In his 22-page written opinion, Judge Feldman wrote that the Obama administration did not adequately explain the need for “a blanket, generic, indeed punitive, moratorium” on deepwater offshore drilling, reports the New York Times. He also commented that Obama seemed to think that just because one oil rig failed, “all companies and rigs drilling new wells over 500 feet also universally present an imminent danger,” despite the fact that no one fully knows why the Deepwater Horizon rig exploded and sank.
The moratorium put in place by President Obama does not affect any oil well already in production, and would in reality only halt 33 exploratory projects underway, as well as prevent new ones from being started. The other thousands of oil rigs at work in the Gulf of Mexico would remain unfettered.

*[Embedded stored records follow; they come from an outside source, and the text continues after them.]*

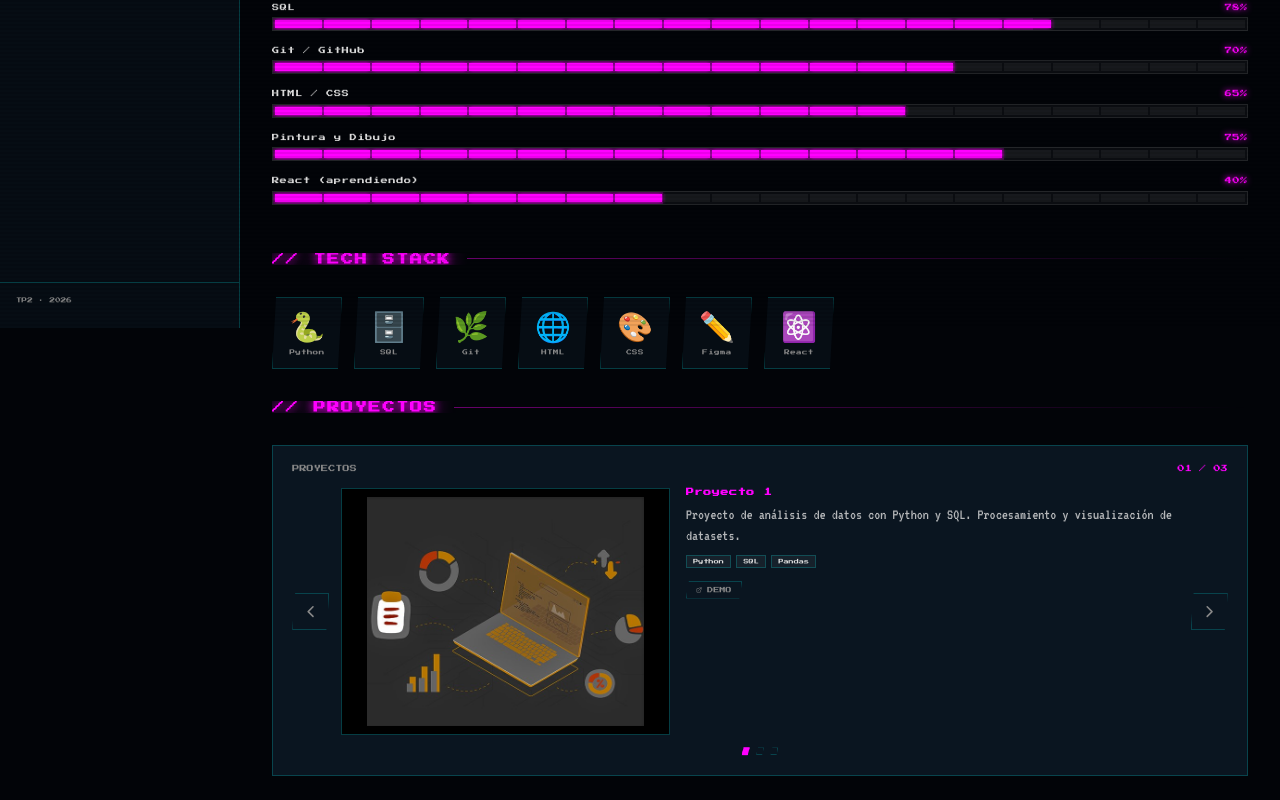
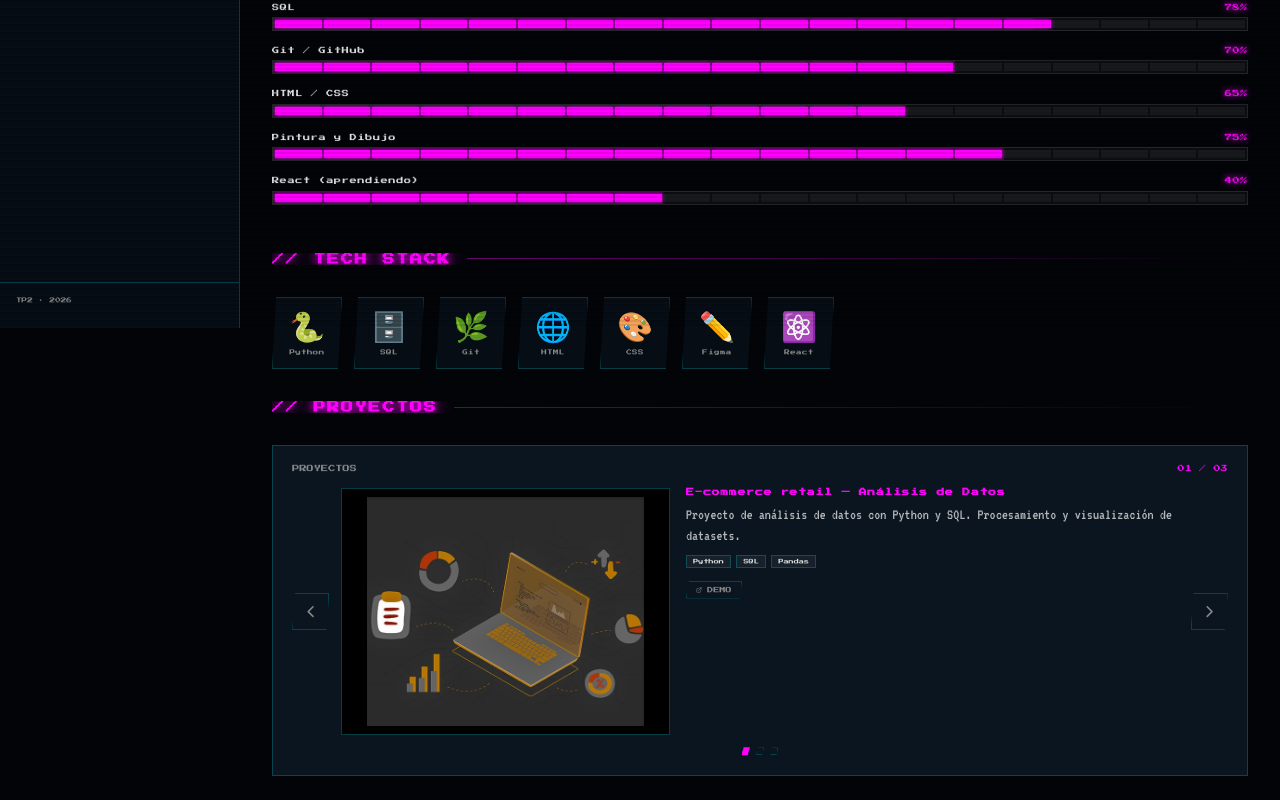
Before and after one commit to AdrianoJere/tp2-grupo_7, a React (Vite) app: page /gutierrez in a window 1280 px wide. Shown: the part 472-1272 px from the top of the page. Built offline with nearby package versions, Linux system fonts and the light colour scheme.

Commit message:
agregado proyecto 2 e imagen de banner, gutierrez

```diff
--- a/src/pages/Gutierrez.jsx
+++ b/src/pages/Gutierrez.jsx
@@ -29,7 +29,7 @@ const DATA = {
   ],
   proyectos: [
     {
-      nombre: 'Proyecto 1',
+      nombre: 'E-commerce retail — Análisis de Datos',
       emoji: '📊',
       descripcion:
         'Proyecto de análisis de datos con Python y SQL. Procesamiento y visualización de datasets.',
@@ -39,11 +39,12 @@ const DATA = {
       repo: null,
     },
     {
-      nombre: 'Proyecto 2',
+      nombre: 'PFO 1 — Sitio Web Personal',
       emoji: '💡',
       descripcion:
         'Desarrollo web con HTML, CSS y JavaScript. Interfaces dinámicas y diseño responsivo.',
       stack: ['HTML', 'CSS', 'JavaScript'],
+      imagen: '/proyectos/pfo1_banner.png',
       demo: 'https://pfo-1-delta.vercel.app/',
       repo: null,
     },
```
Also changed, not shown: public/proyectos/pfo1_banner.png (added).
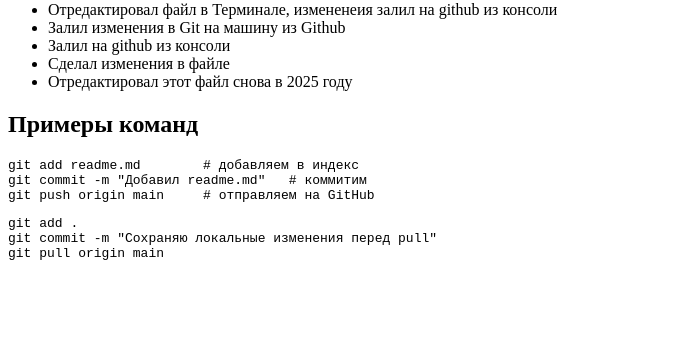
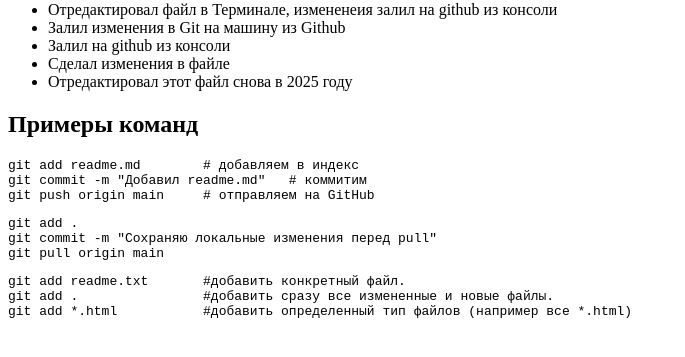
Before and after one commit to Maslenko/first-git, a plain HTML site: page index.html in a window 1280 px wide. Shown: the part 79-436 px from the top of the page, without its empty margins (0-685 px from the left). Drawn offline with Linux system fonts and the light colour scheme.

Commit message:
Update index.html

```diff
--- a/index.html
+++ b/index.html
@@ -27,5 +27,11 @@ git push origin main     # отправляем на GitHub
 git commit -m "Сохраняю локальные изменения перед pull"
 git pull origin main
 </pre>
+
+<pre>
+git add readme.txt       #добавить конкретный файл.
+git add .                #добавить сразу все измененные и новые файлы.
+git add *.html           #добавить определенный тип файлов (например все *.html)
+</pre>
 </body>
 </html>
```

Secretary of the Interior Ken Salazar vowed to appeal Judge Feldman’s decision, stating that within days his agency would have a new version of the moratorium ready — complete with better explanation as to why the ban is necessary. The White House is standing by its decision, asserting that it makes perfect sense to halt new drilling until the reasons why the BP well failed (and is still failing to the tune of up to 100,000 barrels per day) and to not do so would, in fact, be a clear and present danger to the environmentally devastated Gulf of Mexico.
The injunction filed by oil-related businesses does have some considerable support, most notably among conservative politicians and the state of Louisiana, which filed a brief in support of the lawsuit, stating that the ban would cause irreparable harm to the economy.
Judge Feldman echoed that opinion, noting that oil drilling was “elemental to gulf communities,” adding that “the effect on employment, jobs, loss of domestic energy supplies caused by the moratorium as the plaintiffs (and other suppliers, and the rigs themselves) lose business, and the movement of the rigs to other sites around the world will clearly ripple throughout the economy in this region.”
Environmentalists and other opponents of the ruling disagree with equal fervor. They echo the White House’s opinion that a ban is the only solution until the investigation into the BP disaster is complete. None of the major oil companies operating wells in the gulf have shown a disaster response plan any better than BP’s plan, which has epically failed. Furthermore, opponents point to the fact that the vast majority of wells are still producing and continue unaffected.
Also, serious questions have been raised about Judge Feldman’s partiality in the case in reference to a financial disclosure letter he released in May 2009, which showed that until as recently as 2008, he owned stock in several oil-related firms, including Transocean, operator of the Deepwater Horizon rig.
The moratorium, and the entire BP oil spill fiasco, has brought to the forefront the most pressing question facing American society: Which takes precedence…bank accounts or environment?